Vatican cardinal: 'Amoris Laetitia' allows some remarried to take Communion

This story appears in the Amoris Laetitia feature series.
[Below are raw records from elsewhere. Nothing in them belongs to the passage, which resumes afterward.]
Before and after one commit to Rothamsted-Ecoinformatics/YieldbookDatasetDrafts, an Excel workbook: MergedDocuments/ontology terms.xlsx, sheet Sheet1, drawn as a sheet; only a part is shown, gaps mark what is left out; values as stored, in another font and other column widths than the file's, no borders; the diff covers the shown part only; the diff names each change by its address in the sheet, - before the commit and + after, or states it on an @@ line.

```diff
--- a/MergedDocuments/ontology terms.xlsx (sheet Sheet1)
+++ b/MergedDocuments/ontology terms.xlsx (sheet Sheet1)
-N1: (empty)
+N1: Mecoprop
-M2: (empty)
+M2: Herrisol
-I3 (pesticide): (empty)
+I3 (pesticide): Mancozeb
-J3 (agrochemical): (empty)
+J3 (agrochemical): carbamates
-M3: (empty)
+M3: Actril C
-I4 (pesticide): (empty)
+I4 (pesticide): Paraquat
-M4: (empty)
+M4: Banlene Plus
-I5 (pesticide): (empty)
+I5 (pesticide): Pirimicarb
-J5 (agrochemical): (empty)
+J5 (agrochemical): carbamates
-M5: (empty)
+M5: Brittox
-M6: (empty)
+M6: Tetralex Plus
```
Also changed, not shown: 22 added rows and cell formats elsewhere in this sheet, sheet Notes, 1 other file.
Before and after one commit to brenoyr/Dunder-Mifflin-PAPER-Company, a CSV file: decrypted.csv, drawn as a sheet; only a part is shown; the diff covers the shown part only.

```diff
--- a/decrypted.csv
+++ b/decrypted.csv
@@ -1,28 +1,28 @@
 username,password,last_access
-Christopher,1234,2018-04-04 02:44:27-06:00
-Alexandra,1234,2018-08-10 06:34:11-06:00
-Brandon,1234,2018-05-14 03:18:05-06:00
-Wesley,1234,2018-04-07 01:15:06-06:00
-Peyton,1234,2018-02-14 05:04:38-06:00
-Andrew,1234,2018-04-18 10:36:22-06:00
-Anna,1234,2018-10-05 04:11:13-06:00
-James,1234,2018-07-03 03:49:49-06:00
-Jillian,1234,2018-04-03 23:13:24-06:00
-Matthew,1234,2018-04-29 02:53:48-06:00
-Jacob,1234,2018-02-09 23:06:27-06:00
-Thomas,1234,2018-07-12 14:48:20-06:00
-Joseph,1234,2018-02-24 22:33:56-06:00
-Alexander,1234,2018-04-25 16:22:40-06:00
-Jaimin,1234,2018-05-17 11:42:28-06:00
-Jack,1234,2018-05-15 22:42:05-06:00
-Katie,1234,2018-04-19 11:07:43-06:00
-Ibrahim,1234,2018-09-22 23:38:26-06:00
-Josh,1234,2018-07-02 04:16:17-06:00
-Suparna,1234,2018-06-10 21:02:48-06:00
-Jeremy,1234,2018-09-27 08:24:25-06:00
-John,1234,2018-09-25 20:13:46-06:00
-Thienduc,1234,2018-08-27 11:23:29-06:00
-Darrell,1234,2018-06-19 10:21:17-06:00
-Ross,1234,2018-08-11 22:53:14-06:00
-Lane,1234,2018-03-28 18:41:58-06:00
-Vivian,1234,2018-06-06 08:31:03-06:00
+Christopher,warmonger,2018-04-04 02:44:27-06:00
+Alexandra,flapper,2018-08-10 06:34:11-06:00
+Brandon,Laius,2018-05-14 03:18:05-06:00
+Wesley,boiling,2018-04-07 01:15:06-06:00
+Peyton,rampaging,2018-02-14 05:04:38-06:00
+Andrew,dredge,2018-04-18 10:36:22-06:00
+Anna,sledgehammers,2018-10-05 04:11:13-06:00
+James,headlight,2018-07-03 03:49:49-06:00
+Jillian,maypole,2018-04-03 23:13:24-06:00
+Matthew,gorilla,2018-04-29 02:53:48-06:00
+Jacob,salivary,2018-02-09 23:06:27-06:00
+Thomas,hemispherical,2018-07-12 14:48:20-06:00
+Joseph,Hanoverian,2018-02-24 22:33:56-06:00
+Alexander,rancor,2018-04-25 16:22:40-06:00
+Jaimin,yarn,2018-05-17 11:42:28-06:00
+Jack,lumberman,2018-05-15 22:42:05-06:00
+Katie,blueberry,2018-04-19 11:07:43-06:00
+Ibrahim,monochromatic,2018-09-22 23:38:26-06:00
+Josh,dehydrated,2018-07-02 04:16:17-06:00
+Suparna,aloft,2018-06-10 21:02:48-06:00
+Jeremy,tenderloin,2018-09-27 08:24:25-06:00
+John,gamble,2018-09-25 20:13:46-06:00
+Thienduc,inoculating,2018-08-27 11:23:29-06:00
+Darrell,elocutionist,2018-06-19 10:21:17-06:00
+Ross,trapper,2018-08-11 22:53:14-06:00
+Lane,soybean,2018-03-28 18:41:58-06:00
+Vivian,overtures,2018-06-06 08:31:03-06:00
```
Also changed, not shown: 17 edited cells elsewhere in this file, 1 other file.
View the full series.
Francesco Coccopalmerio, president of the Pontifical Council for Legislative Texts, arrives for a Vatican press conference in this Sept. 8, 2015, file photo. (CNS/Paul Haring)

Francesco Coccopalmerio, president of the Pontifical Council for Legislative Texts, arrives for a Vatican press conference in this Sept. 8, 2015, file photo. (CNS/Paul Haring)

by Joshua J. McElwee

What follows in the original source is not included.